California Atty. Gen. Xavier Becerra said he’s eager for House Democrats to start investigating the administration’s addition of a question to the census asking if participants are U.S. citizens. His office warns that the question has the potential to deter so many people in California from participating that it could cost the state a congressional seat and billions of dollars in federal assistance. But the administration has delayed turning over information the state needs to build its case in court, and time is fast running out.
“Having a chamber willing to do oversight will help us get these answers,” Becerra said.
The attorney general is encouraged that, thanks to the election, the coalition of attorneys general fighting the Trump administration will represent more than half of all states and an even bigger share of the national economy.
“There is clearly strength in numbers,” Becerra said.
Also growing substantially this week is the climate action alliance that California helped build to lead the nation toward meeting the goals in the Paris agreement.

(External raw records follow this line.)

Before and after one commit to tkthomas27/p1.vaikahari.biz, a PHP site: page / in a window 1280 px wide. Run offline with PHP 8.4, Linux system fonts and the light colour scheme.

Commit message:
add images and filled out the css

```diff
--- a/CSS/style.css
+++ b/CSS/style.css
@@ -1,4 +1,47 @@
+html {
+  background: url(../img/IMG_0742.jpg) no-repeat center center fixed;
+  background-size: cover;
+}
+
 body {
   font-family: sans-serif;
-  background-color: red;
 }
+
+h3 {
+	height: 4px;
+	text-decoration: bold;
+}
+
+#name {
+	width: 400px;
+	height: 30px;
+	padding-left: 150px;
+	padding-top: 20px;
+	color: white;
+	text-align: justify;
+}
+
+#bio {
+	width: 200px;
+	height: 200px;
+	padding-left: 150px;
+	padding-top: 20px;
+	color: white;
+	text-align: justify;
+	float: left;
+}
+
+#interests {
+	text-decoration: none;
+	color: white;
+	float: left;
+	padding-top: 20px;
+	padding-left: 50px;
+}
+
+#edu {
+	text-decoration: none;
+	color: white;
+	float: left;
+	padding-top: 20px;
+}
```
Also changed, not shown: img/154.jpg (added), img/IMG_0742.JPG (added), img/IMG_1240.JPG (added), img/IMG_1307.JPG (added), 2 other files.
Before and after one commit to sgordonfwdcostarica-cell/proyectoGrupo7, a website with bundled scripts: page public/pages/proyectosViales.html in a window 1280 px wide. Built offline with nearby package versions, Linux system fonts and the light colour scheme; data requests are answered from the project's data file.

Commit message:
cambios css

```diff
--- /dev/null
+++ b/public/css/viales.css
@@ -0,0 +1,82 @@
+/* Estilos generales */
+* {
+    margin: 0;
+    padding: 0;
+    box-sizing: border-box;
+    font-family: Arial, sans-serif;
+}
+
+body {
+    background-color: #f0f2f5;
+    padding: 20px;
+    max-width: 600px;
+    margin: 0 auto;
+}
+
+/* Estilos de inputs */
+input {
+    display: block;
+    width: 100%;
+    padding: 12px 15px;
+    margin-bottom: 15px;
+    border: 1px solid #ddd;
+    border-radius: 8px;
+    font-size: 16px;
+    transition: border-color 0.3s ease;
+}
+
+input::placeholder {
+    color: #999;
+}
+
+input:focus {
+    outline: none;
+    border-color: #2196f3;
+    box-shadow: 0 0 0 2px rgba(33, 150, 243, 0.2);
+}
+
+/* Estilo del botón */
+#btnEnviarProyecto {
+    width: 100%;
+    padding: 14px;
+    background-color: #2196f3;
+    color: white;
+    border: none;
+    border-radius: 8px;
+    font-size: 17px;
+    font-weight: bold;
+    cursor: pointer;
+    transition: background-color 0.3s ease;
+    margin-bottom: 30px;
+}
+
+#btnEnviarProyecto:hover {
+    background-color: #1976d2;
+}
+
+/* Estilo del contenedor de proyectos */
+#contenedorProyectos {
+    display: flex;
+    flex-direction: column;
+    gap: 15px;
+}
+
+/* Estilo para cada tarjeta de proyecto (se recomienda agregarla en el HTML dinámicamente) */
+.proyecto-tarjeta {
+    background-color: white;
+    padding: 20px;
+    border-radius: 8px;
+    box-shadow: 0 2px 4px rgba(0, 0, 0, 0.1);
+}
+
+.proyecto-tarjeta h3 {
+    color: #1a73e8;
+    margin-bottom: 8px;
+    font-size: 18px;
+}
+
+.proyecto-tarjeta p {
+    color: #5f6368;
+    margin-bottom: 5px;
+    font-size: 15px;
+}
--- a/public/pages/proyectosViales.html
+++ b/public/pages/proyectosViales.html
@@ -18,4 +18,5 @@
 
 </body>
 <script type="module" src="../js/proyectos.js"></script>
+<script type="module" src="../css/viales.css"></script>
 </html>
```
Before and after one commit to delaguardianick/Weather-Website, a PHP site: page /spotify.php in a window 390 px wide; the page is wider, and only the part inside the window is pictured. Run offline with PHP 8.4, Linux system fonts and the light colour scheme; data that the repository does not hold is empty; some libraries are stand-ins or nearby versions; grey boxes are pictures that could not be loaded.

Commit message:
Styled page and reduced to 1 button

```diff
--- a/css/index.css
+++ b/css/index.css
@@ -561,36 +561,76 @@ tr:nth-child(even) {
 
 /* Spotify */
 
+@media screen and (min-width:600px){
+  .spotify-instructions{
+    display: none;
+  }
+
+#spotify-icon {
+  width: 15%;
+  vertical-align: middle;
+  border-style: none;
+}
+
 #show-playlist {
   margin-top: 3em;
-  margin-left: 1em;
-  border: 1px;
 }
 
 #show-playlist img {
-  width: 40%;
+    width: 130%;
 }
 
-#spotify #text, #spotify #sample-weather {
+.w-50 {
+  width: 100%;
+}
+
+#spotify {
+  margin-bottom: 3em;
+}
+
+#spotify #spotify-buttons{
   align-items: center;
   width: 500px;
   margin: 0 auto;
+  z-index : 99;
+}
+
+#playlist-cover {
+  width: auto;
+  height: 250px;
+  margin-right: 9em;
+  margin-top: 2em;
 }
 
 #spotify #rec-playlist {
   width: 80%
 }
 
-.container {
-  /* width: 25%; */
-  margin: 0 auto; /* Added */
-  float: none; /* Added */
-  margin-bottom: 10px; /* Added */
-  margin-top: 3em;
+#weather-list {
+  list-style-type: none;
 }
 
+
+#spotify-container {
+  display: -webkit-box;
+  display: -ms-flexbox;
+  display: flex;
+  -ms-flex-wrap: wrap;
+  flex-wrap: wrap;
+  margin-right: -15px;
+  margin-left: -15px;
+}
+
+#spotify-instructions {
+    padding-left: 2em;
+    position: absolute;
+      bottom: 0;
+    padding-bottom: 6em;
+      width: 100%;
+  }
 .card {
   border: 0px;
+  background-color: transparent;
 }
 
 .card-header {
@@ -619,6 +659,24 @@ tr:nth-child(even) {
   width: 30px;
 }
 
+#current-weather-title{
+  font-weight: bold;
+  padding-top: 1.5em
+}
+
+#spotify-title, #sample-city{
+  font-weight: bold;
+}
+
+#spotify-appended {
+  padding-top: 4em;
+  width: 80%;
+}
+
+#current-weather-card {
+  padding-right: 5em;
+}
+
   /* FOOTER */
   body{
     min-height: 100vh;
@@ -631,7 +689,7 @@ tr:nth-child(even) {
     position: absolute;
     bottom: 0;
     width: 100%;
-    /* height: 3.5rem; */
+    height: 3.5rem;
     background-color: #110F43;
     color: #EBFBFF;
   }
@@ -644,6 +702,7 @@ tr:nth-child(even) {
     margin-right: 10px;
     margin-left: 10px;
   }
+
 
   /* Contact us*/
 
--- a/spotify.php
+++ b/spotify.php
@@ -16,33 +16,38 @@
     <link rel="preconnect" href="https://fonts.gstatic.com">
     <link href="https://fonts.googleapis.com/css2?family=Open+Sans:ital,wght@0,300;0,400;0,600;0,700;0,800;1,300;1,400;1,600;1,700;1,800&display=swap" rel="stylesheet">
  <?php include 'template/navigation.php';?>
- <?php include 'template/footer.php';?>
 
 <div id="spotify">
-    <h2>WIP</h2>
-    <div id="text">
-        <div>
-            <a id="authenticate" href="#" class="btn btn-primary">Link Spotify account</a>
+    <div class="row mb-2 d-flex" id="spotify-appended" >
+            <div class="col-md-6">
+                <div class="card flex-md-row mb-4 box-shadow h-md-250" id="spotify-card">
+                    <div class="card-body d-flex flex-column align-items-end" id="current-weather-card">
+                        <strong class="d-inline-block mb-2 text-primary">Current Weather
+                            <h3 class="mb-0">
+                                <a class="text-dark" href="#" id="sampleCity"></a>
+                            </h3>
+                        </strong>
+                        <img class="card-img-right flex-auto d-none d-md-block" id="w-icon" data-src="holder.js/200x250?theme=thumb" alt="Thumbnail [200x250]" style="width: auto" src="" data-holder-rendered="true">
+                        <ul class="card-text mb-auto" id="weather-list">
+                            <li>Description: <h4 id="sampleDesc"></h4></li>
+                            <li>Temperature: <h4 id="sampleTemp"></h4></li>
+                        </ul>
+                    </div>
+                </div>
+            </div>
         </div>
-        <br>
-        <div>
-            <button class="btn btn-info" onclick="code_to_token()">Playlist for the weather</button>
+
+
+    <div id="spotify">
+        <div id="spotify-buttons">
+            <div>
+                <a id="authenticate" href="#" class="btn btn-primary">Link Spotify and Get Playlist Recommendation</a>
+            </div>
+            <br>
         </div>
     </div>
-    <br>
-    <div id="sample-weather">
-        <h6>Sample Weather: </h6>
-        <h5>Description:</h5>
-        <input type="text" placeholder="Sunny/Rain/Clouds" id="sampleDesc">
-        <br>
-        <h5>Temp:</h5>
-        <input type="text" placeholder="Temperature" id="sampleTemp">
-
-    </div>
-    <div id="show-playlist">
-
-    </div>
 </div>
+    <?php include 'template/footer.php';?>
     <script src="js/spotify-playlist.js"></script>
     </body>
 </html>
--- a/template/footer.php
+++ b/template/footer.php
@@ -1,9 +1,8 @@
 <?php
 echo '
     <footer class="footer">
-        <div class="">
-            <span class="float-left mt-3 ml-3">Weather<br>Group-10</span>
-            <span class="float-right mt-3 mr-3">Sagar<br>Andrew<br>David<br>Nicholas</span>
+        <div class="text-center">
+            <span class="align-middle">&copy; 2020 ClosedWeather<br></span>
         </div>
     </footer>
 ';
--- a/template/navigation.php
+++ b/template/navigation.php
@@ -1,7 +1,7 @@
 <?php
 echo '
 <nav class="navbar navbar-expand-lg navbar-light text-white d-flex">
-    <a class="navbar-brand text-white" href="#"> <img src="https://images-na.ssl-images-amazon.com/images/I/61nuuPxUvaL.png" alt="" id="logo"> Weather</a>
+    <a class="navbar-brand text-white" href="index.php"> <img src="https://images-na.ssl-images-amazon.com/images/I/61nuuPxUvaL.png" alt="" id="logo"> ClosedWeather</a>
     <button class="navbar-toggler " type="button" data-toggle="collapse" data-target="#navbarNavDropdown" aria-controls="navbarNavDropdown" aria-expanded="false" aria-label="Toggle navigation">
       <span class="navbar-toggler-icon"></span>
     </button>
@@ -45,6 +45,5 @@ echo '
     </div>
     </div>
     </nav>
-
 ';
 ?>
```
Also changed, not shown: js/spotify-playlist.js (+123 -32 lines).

The Democrats flipped seven governors’ offices Tuesday, some in states that have been deeply resistant to climate action.
“Six of those seven new governors have already said they want their states to meet the Paris targets,” said Washington Gov. Jay Inslee, chair of the Democratic Governors Assn. “The biggest change here is the states can move forward doing things Trump doesn’t like.
“Like a lot of things in life,” said Inslee, “the more people that join you, the more you feel encouraged, and the more difficult it is to create a political firestorm to come after you.”
Times staff writer John Myers in Sacramento contributed to this report.